Friday 11 May 2018

Screech cycling


Recycling a noble idea? Helping to save the planet without resorting to landfill? Reuse. Don’t throw out. Marvellous ideas, in theory.

But why, oh why is recycling so difficult to achieve in our neighbourhood? It takes hours to accomplish every week. Rubbish-strewn streets are now the norm on recycling day. Wildlife turn the recycling bags over and tug at the contents. The gull-proof bags are not gull-proof. The receptacles we are given are inadequate and it’s a strain for the elderly to push, lift or carry overflowing bags out for the recycling collection team. Of course it’s a good idea to use recycled plastic, paper, glass and card goods - but the strain is on the householder. Not the manufacturer, nor the supermarket chains, it seems. And our council-given receptacles are far from top notch. 

My elderly mother, however, at least had suitable trolleys she could wheel out on a weekly basis. And she didn’t pay for them.

Why can’t we have the same?
A really useful green bin on wheels for garden waste - just drop it in - is about right for us. We pay for it, though, £44 a year. Mum got hers free.
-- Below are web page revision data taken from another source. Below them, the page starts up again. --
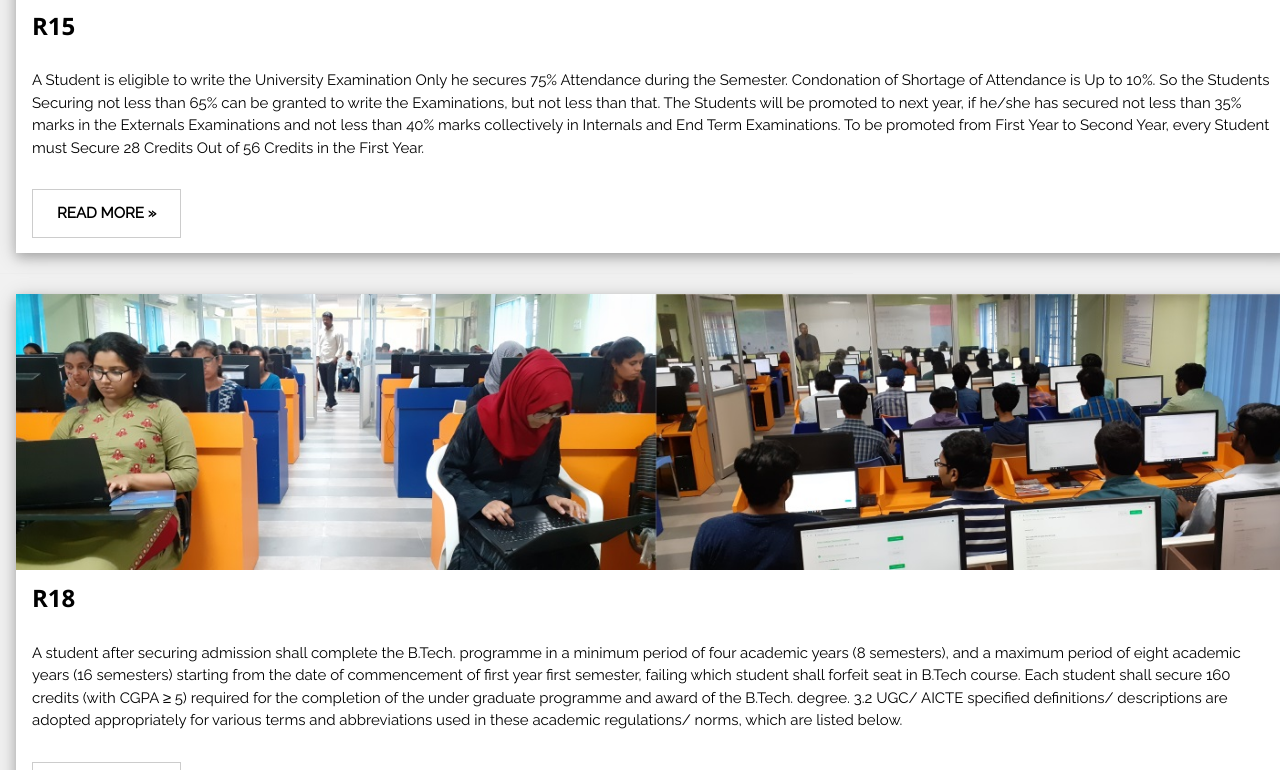
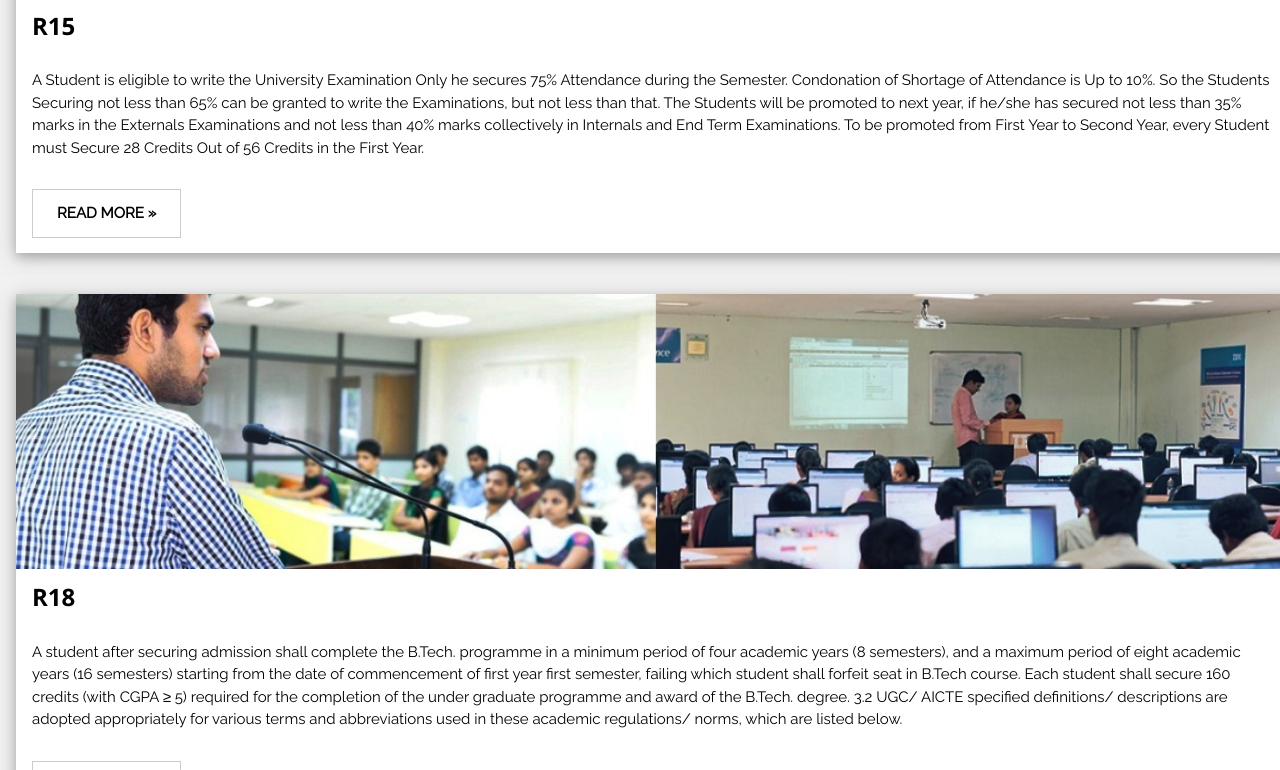
Before and after one commit to shashanka2a/V-help, a plain HTML site: page index.html in a window 1280 px wide. Shown: the part 585-1355 px from the top of the page. Drawn offline with nearby package versions, Linux system fonts and the light colour scheme.

Commit message:
Update index.html

```diff
--- a/index.html
+++ b/index.html
@@ -55,7 +55,7 @@ To be promoted from First Year to Second Year, every Student must Secure 28 Cred
 
   <!-- Blog entry -->
   <div class="w3-card-4 w3-margin w3-white w3-display-container" style="width:150%;">
-  <img src="images/r15.jpg" alt="Norway" style="width:100%">
+  <img src="images/r18.jpg" alt="Norway" style="width:100%">
     <div class="w3-container">
       <h3><b>R18</b></h3>
 
```
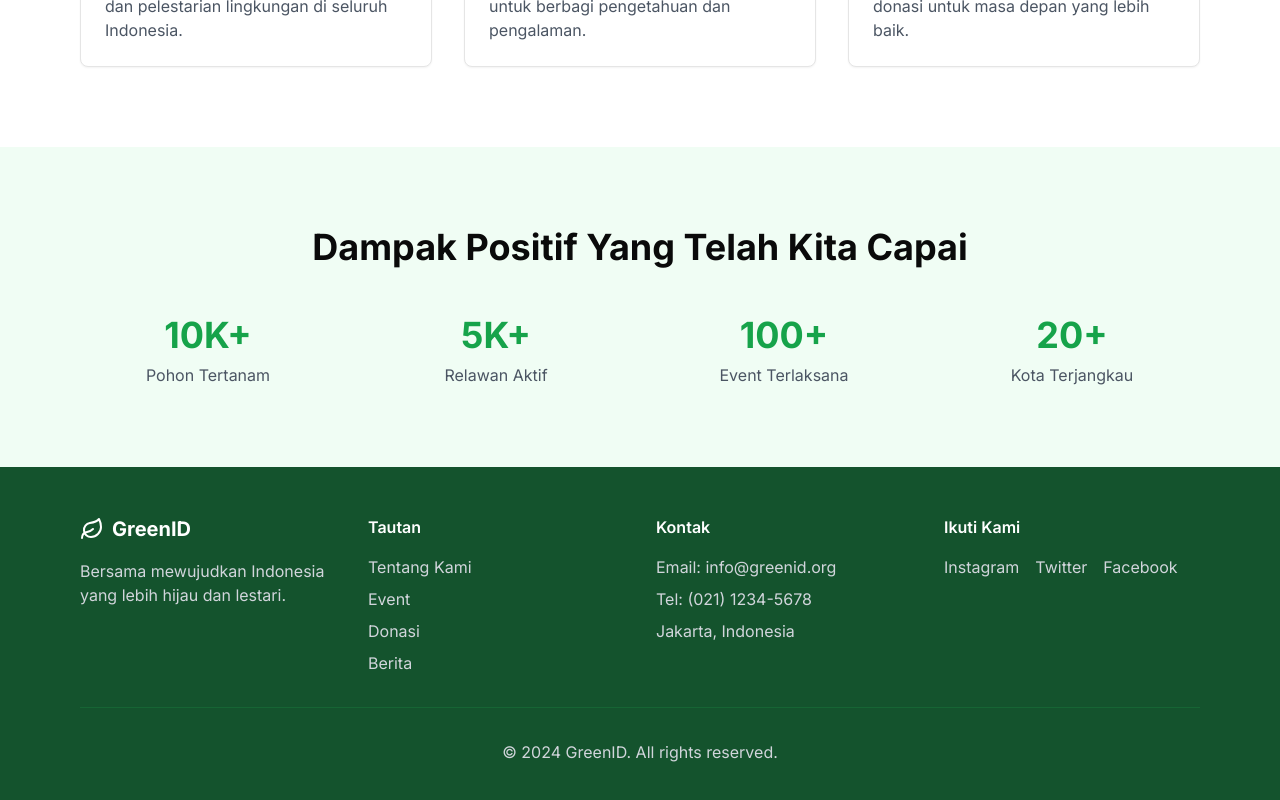
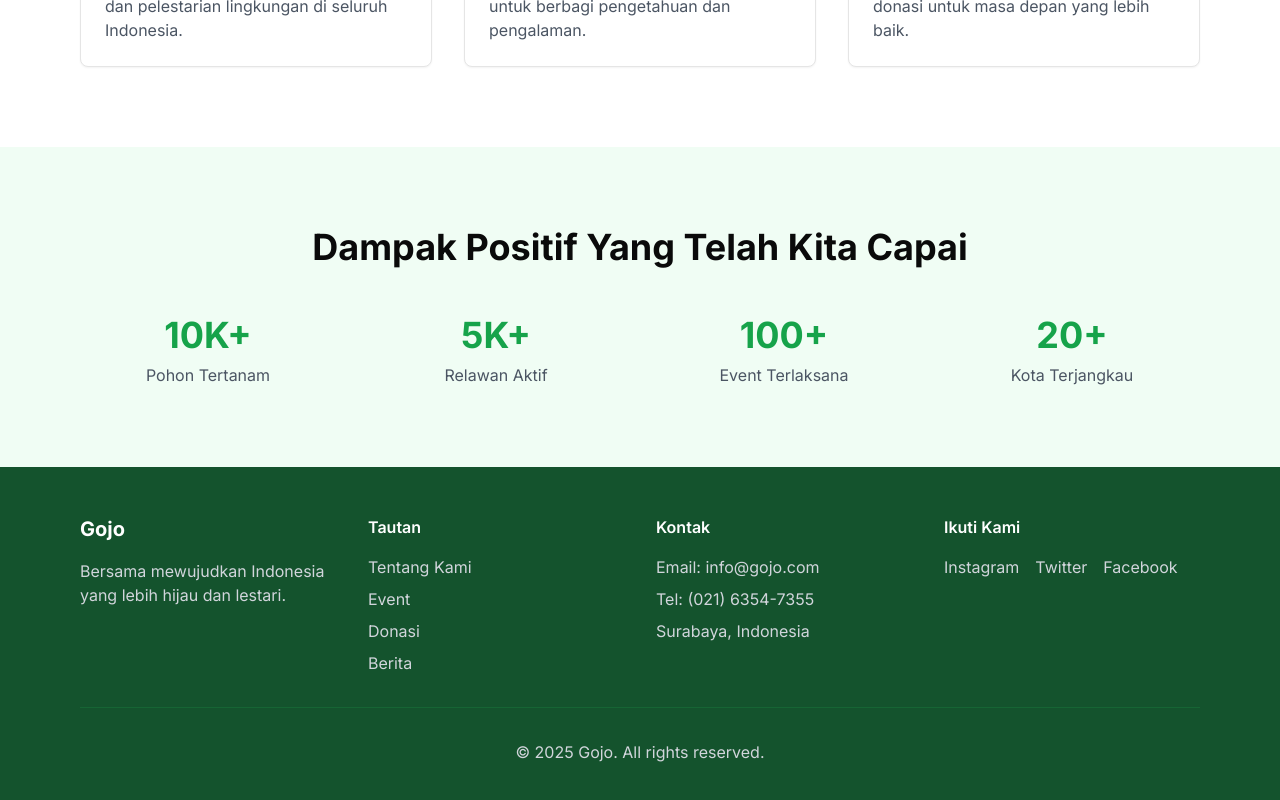
Before and after one commit to yosmisyael/gojo, a Next.js app: page / in a window 1280 px wide. Shown: the part 1019-1819 px from the top of the page. Built offline with nearby package versions, Linux system fonts and the light colour scheme.

Commit message:
feat: update footer

```diff
--- a/app/layout.tsx
+++ b/app/layout.tsx
@@ -19,6 +19,9 @@ export default function RootLayout({
 }) {
   return (
     <html lang="en">
+      <head>
+        <link rel="icon" type="image/png" href="logo.png"></link>
+      </head>
       <body className={inter.className}>
         <nav className="bg-white shadow-sm">
           <div className="max-w-6xl mx-auto px-4">
@@ -42,8 +45,7 @@ export default function RootLayout({
             <div className="grid grid-cols-1 md:grid-cols-4 gap-8">
               <div>
                 <div className="flex items-center space-x-2 mb-4">
-                  <Leaf className="h-6 w-6" />
-                  <span className="font-bold text-xl">GreenID</span>
+                  <span className="font-bold text-xl">Gojo</span>
                 </div>
                 <p className="text-gray-300">
                   Bersama mewujudkan Indonesia yang lebih hijau dan lestari.
@@ -61,9 +63,9 @@ export default function RootLayout({
               <div>
                 <h3 className="font-semibold mb-4">Kontak</h3>
                 <ul className="space-y-2 text-gray-300">
-                  <li>Email: info@greenid.org</li>
-                  <li>Tel: (021) 1234-5678</li>
-                  <li>Jakarta, Indonesia</li>
+                  <li>Email: info@gojo.com</li>
+                  <li>Tel: (021) 6354-7355</li>
+                  <li>Surabaya, Indonesia</li>
                 </ul>
               </div>
               <div>
@@ -76,7 +78,7 @@ export default function RootLayout({
               </div>
             </div>
             <div className="border-t border-green-800 mt-8 pt-8 text-center text-gray-300">
-              <p>&copy; 2024 GreenID. All rights reserved.</p>
+              <p>&copy; 2025 Gojo. All rights reserved.</p>
             </div>
           </div>
         </footer>
```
She also had a cardboard and paper only wheelie-bin, ideal - again just tear up cardboard packaging and push it in. No piles of card hanging around the kitchen waiting for recycling day. No need to fiddle with a velcro-flap on a less-than-useful bag (which doesn’t deter foxes, badgers nor gulls). And she had a third trolley for other household items plus bottles and cans - just drop them in. No extra charge.

But here, in one of the richest councils in the country, we grapple with a box for one set of items, an annoying floppy bag for other waste, a ridiculously tiny food waste bin and the rest we put out in our own bags. If things aren’t separated or washed ( in the dishwasher?) a yellow sticker is placed on the waste contents and left on the pavement to be hauled back inside again. 

For days at a time we have bags of metal cans, bags of bottles and another of see-through plastic littering the kitchen.

The answer has to be we’ll have to pay more to buy better recycling receptacles, which take up even more space in the kitchen, just to keep things looking tidy. Like I don’t want the space or money for anything else?

If my mother can have three wheelie bins, free of charge, via a less privileged council than Bath, why can’t we?

I would love to know how the rest of you manage the night before recycling day. We’re not getting it right. Thank goodness my husband doesn’t mind the mess and the sifting - up to a point.After an hour he’ll say ‘no more, not dealing with any more rubbish tonight.’  I resent the hours it takes and the mess it makes. Please give us some adequate recycling bins ...

                 The gulls are having a great time of it.